Now, what the director, Barry Levinson, did was add over twenty minutes of new material to the film. This is footage that had to be dropped because of time restraints. Levinson also compressed other scenes into shorter flashbacks, so this version of the movie is only six minutes longer than the theatrical one. I’m not sure the new footage added to the movie as a whole. Most of it is in the first half of the film. Still, the movie works and there is more detail or history in the telling of the story.
The story itself deals with Roy Hobbs (Robert Redford). He had a natural gift for playing baseball as a boy that was developed with the help of his father before he passed away. As a young man, he’s drafted into the game and has to leave the farm where he grew up and his best friend, Iris (Glenn Close), who he’s in love with. Riding the train to the big city, he encounters a mysterious woman who’s played by Barbara Hershey. When he strikes out a baseball player known as the Whammer, she sets her eyes on him and soon shoots him before committing suicide.

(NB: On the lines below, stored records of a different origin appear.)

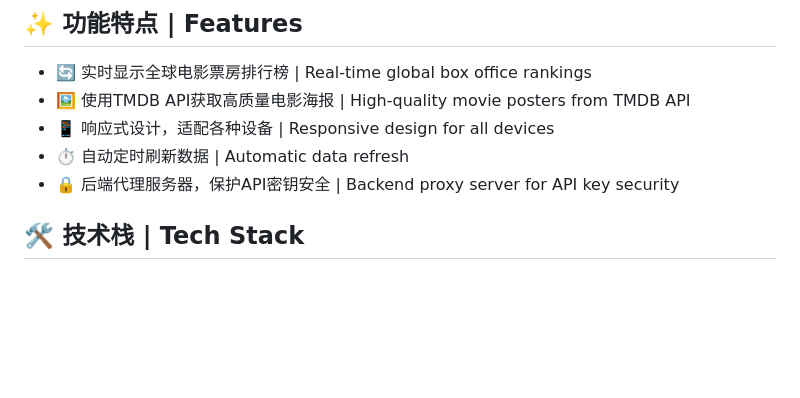
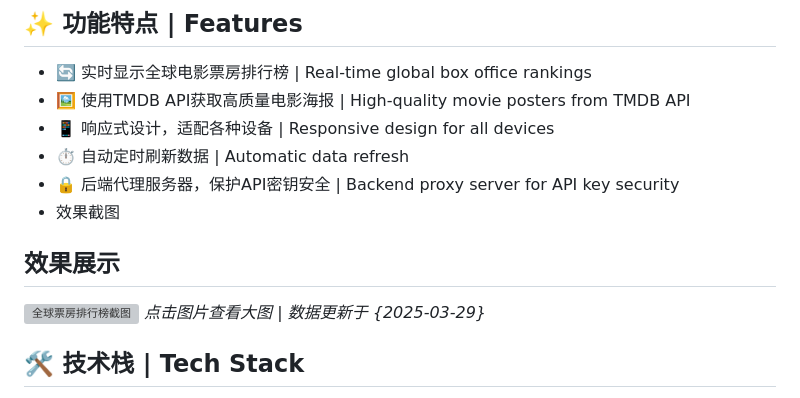
Before and after one commit to nodesire7/box-office-top, a Markdown page: README.md, the part around the change. GitHub-like rendering; blank space fills up the shorter version; grey boxes are pictures that could not be loaded.

```diff
--- a/README.md
+++ b/README.md
@@ -11,6 +11,10 @@ This is a web application that displays global movie box office rankings, utiliz
 - 📱 响应式设计，适配各种设备 | Responsive design for all devices
 - ⏱️ 自动定时刷新数据 | Automatic data refresh
 - 🔒 后端代理服务器，保护API密钥安全 | Backend proxy server for API key security
+- 效果截图
+## 效果展示
+[![全球票房排行榜截图](https://raw.githubusercontent.com/nodesire7/box-office-top/main/B697233D7B158F786516BDFDD5DBC112.png)](https://github.com/nodesire7/box-office-top/blob/main/B697233D7B158F786516BDFDD5DBC112.png)
+*点击图片查看大图 | 数据更新于 {2025-03-29}*
 
 ## 🛠️ 技术栈 | Tech Stack
 
```
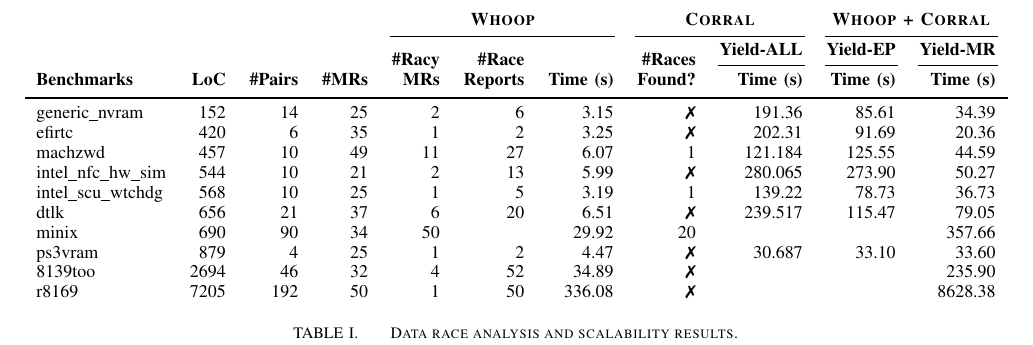
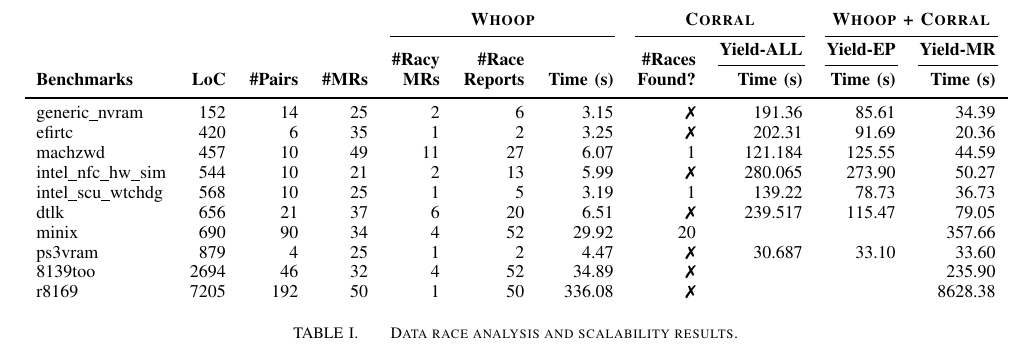
Before and after one commit to pdeligia/WhoopPaper, a LaTeX paper (paper.tex, which reads experiments/tables/granularity.tex): part of page 9 of 11, cut so that both start at the same text. Compiled offline with pdfLaTeX.

Commit message:
updated table

```diff
--- a/experiments/tables/granularity.tex
+++ b/experiments/tables/granularity.tex
@@ -105,8 +105,8 @@ minix
 & 690
 & 90
 & 34
-& \multicolumn{1}{r}{50}
-& \multicolumn{1}{r}{}
+& \multicolumn{1}{r}{4}
+& \multicolumn{1}{r}{52}
 & \multicolumn{1}{r}{29.92}
 & \multicolumn{1}{r}{20}
 & \multicolumn{1}{r}{}
```
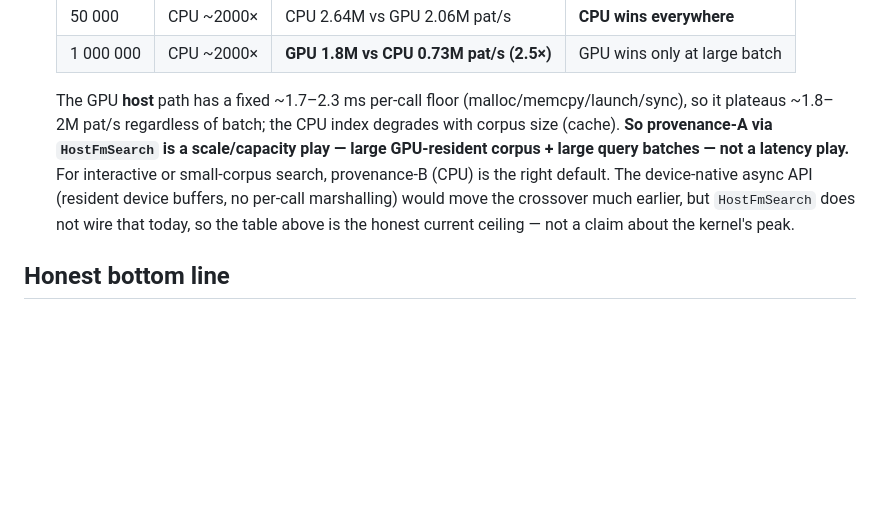
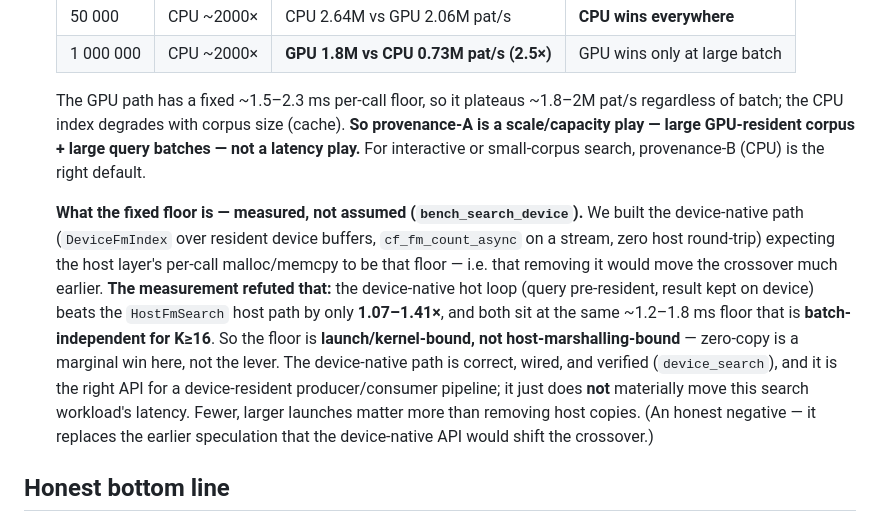
Before and after one commit to cyberpunk042/chromoFold, a Markdown page: docs/SOVEREIGN_SEARCH_INTEGRATION.md, the part around the change. GitHub-like rendering; blank space fills up the shorter version.

Commit message:
docs: correct the device-native claim with a measurement (honest negative, P7)
The operator-guidance section previously SPECULATED the device-native async API "would move
the crossover much earlier." bench_search_device tested it: the zero-copy device-native hot
loop beats the host layer by only 1.07-1.41x, and both share the same ~1.2-1.8ms per-call
floor that is batch-independent for K>=16 -> the floor is launch/kernel-bound, not
host-marshalling-bound. Replaced the speculation with the measured truth: device-native is
correct/wired/verified and right for a device-resident pipeline, but does not materially
move this search workload's latency. Fewer/larger launches matter more than zero-copy here.

Co-Authored-By: Claude Opus 4.8 <noreply@anthropic.com>

```diff
--- a/docs/SOVEREIGN_SEARCH_INTEGRATION.md
+++ b/docs/SOVEREIGN_SEARCH_INTEGRATION.md
@@ -89,12 +89,21 @@ the operator decides on numbers, not vibes:
   | 50 000 | CPU ~2000× | CPU 2.64M vs GPU 2.06M pat/s | **CPU wins everywhere** |
   | 1 000 000 | CPU ~2000× | **GPU 1.8M vs CPU 0.73M pat/s (2.5×)** | GPU wins only at large batch |
 
-  The GPU **host** path has a fixed ~1.7–2.3 ms per-call floor (malloc/memcpy/launch/sync), so it plateaus ~1.8–2M
-  pat/s regardless of batch; the CPU index degrades with corpus size (cache). **So provenance-A via `HostFmSearch`
-  is a scale/capacity play — large GPU-resident corpus + large query batches — not a latency play.** For interactive
-  or small-corpus search, provenance-B (CPU) is the right default. The device-native async API (resident device
-  buffers, no per-call marshalling) would move the crossover much earlier, but `HostFmSearch` does not wire that
-  today, so the table above is the honest current ceiling — not a claim about the kernel's peak.
+  The GPU path has a fixed ~1.5–2.3 ms per-call floor, so it plateaus ~1.8–2M pat/s regardless of batch; the CPU
+  index degrades with corpus size (cache). **So provenance-A is a scale/capacity play — large GPU-resident corpus +
+  large query batches — not a latency play.** For interactive or small-corpus search, provenance-B (CPU) is the
+  right default.
+
+  **What the fixed floor is — measured, not assumed (`bench_search_device`).** We built the device-native path
+  (`DeviceFmIndex` over resident device buffers, `cf_fm_count_async` on a stream, zero host round-trip) expecting
+  the host layer's per-call malloc/memcpy to be that floor — i.e. that removing it would move the crossover much
+  earlier. **The measurement refuted that:** the device-native hot loop (query pre-resident, result kept on device)
+  beats the `HostFmSearch` host path by only **1.07–1.41×**, and both sit at the same ~1.2–1.8 ms floor that is
+  **batch-independent for K≥16**. So the floor is **launch/kernel-bound, not host-marshalling-bound** — zero-copy is
+  a marginal win here, not the lever. The device-native path is correct, wired, and verified (`device_search`), and
+  it is the right API for a device-resident producer/consumer pipeline; it just does **not** materially move this
+  search workload's latency. Fewer, larger launches matter more than removing host copies. (An honest negative —
+  it replaces the earlier speculation that the device-native API would shift the crossover.)
 
 ## Honest bottom line
 Search-while-compressed is the through-line of everything this cycle produced (the O(n) memo, the spec-draft demo)
```
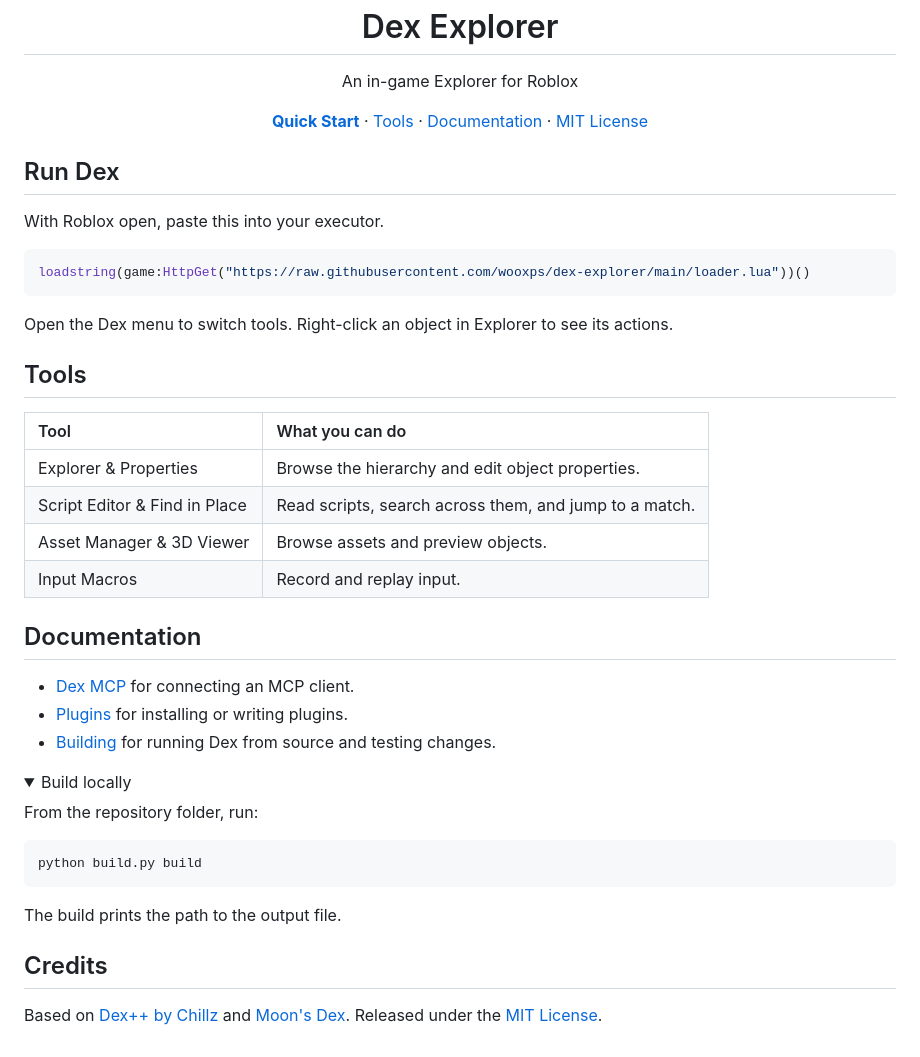
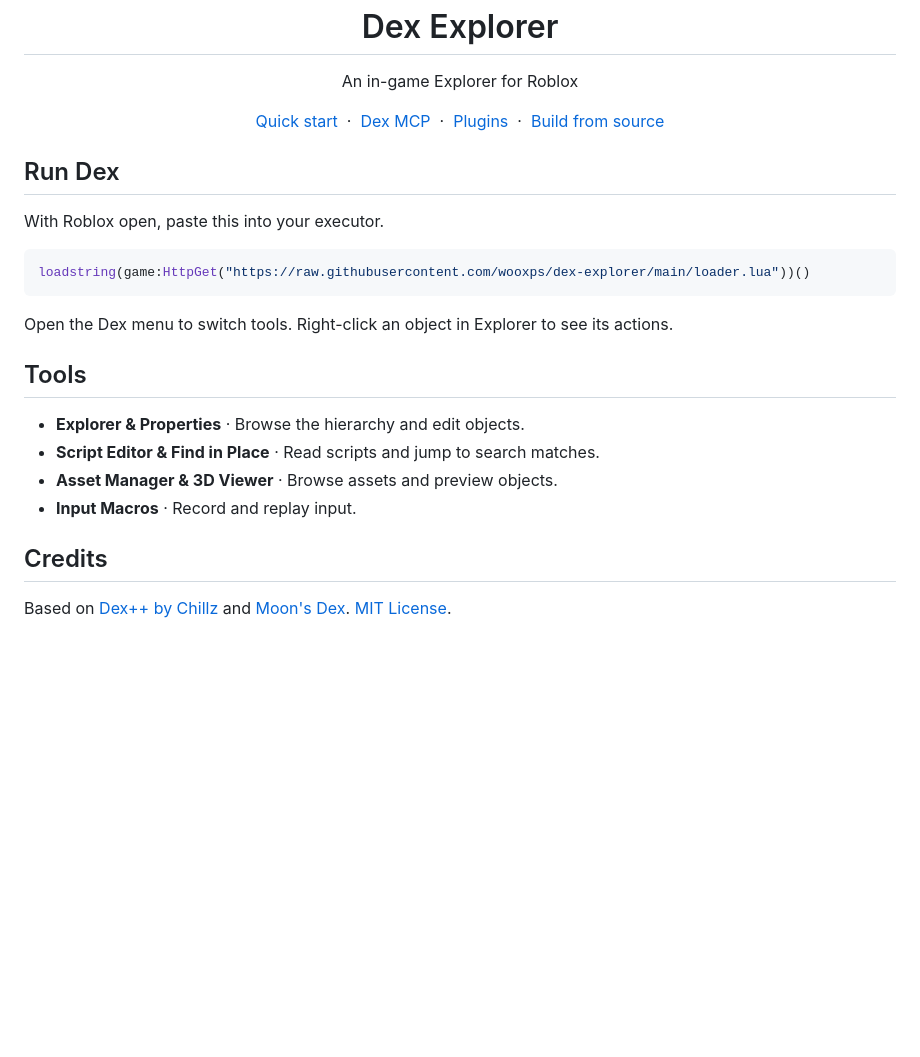
Before and after one commit to SocialUsers/NewDex2.0, a Markdown page: README.md, the part around one of its changes. Drawn GitHub-style; folded sections open; blank space fills up the shorter version.

Commit message:
Polish README

````diff
--- a/README.md
+++ b/README.md
@@ -3,10 +7,10 @@
 <p align="center">An in-game Explorer for Roblox</p>
 
 <p align="center">
-  <a href="#run-dex"><strong>Quick Start</strong></a> ·
-  <a href="#tools">Tools</a> ·
-  <a href="#documentation">Documentation</a> ·
-  <a href="LICENSE">MIT License</a>
+  <a href="#run-dex">Quick start</a> &nbsp;·&nbsp;
+  <a href="docs/mcp/SETUP.md">Dex MCP</a> &nbsp;·&nbsp;
+  <a href="docs/PLUGINS.md">Plugins</a> &nbsp;·&nbsp;
+  <a href="BUILDING.md">Build from source</a>
 </p>
 
 ## Run Dex
@@ -21,32 +25,11 @@ Open the Dex menu to switch tools. Right-click an object in Explorer to see its
 
 ## Tools
 
-| Tool | What you can do |
-| :--- | :--- |
-| Explorer & Properties | Browse the hierarchy and edit object properties. |
-| Script Editor & Find in Place | Read scripts, search across them, and jump to a match. |
-| Asset Manager & 3D Viewer | Browse assets and preview objects. |
-| Input Macros | Record and replay input. |
-
-## Documentation
-
-- [Dex MCP](docs/mcp/SETUP.md) for connecting an MCP client.
-- [Plugins](docs/PLUGINS.md) for installing or writing plugins.
-- [Building](BUILDING.md) for running Dex from source and testing changes.
-
-<details>
-<summary>Build locally</summary>
-
-From the repository folder, run:
-
-```sh
-python build.py build
-```
-
-The build prints the path to the output file.
-
-</details>
+- **Explorer & Properties** · Browse the hierarchy and edit objects.
+- **Script Editor & Find in Place** · Read scripts and jump to search matches.
+- **Asset Manager & 3D Viewer** · Browse assets and preview objects.
+- **Input Macros** · Record and replay input.
 
 ## Credits
 
-Based on [Dex++ by Chillz](https://github.com/AZYsGithub/DexPlusPlus) and [Moon's Dex](https://github.com/LorekeeperZinnia/Dex). Released under the [MIT License](LICENSE).
+Based on [Dex++ by Chillz](https://github.com/AZYsGithub/DexPlusPlus) and [Moon's Dex](https://github.com/LorekeeperZinnia/Dex). [MIT License](LICENSE).
````
Also changed, not shown: other parts of README.md (+4 -0 lines), docs/dex-icon.png (added).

Hobbs then disappears for sixteen years.
When he finally returns to baseball, he’s been drafted to the major leagues, but to a down-and-out team called the New York Knights. Hobbs is at the age when most players are retiring, and the manager, Pops Fisher, doesn’t like having him shoved down his throat. It’s a while before Hobbs is even allowed to hit a ball at batting practice. When he does, he knocks it out of the park. That begins a series of wins for the Knights.
The co-owner of the baseball team, however, doesn’t want them to win because he’ll have to sell his share of the team back to Pops. To divert Hobbs’ attention, the Judge, gets the beautiful Kim Basinger to date Hobbs. Pops is her uncle and considers her bad luck for Hobbs and the team. When a man thinks with his small head instead of his big one, he usually gets himself in trouble. Hobbs does just that and the teams starts losing again.
Enter Glenn Close, the girl from his past.
She knows the playing ability Roy Hobbs has and doesn’t want to see him lose. She goes to the game when the team is playing in Chicago and steps up in the crowd of people when Hobbs is at bat. He catches a glimpse of her and naturally hits a home run, knocking the ball into a tall clock tower and shattering the glass. The question is who will have the strongest pull on Hobbs—Glenn Close or Kim Basinger? Will Hobbs get his winning streak back? Will the Knights win the pennant? Will Pops Fisher lose the team to the Judge?
This is a feel-good movie about a man down on his luck, who rises to become a hero against all the obstacles placed in front of him. This is a movie that makes you cheer the goodness in humanity and the sheer will to succeed against those who would have it otherwise.
The film has an unbelievable cast that includes: Robert Redford, Glenn Close, Kim Basinger, Wilford Brimley, Barbara Hershey, Robert Prosky, Richard Farnsworth, Robert Duvall, Darren McGavin, Joe Don Baker, Michael Madsen, and Mike Starr. It’s not often a cast of this caliber is pulled together for a sports movie. Here’s a bit of movie trivia. Robert Prosky who plays the Judge also starred in Rudy and played the former dean of Notre Dame, a Catholic priest who helps Rudy along the way.
The music in The Natural by Randy Newman raises the level of the film from a really good movie to a great one. You’ll be humming the theme for days once you’ve seen it. I remember buying the soundtrack when the movie originally came out.
The second disc in this set has over three hours of behind-the-scenes featurettes with at least an hour devoted to the making of the movie. There’s a lot of stuff here on baseball and many of the true incidents that inspired the writing of the novel. This makes the DVD set a great one in my opinion.
If you like Field of Dreams and Rudy, you’ll love this movie. You don’t even have to be a baseball fan to enjoy it…just someone who likes to see the underdog finally win.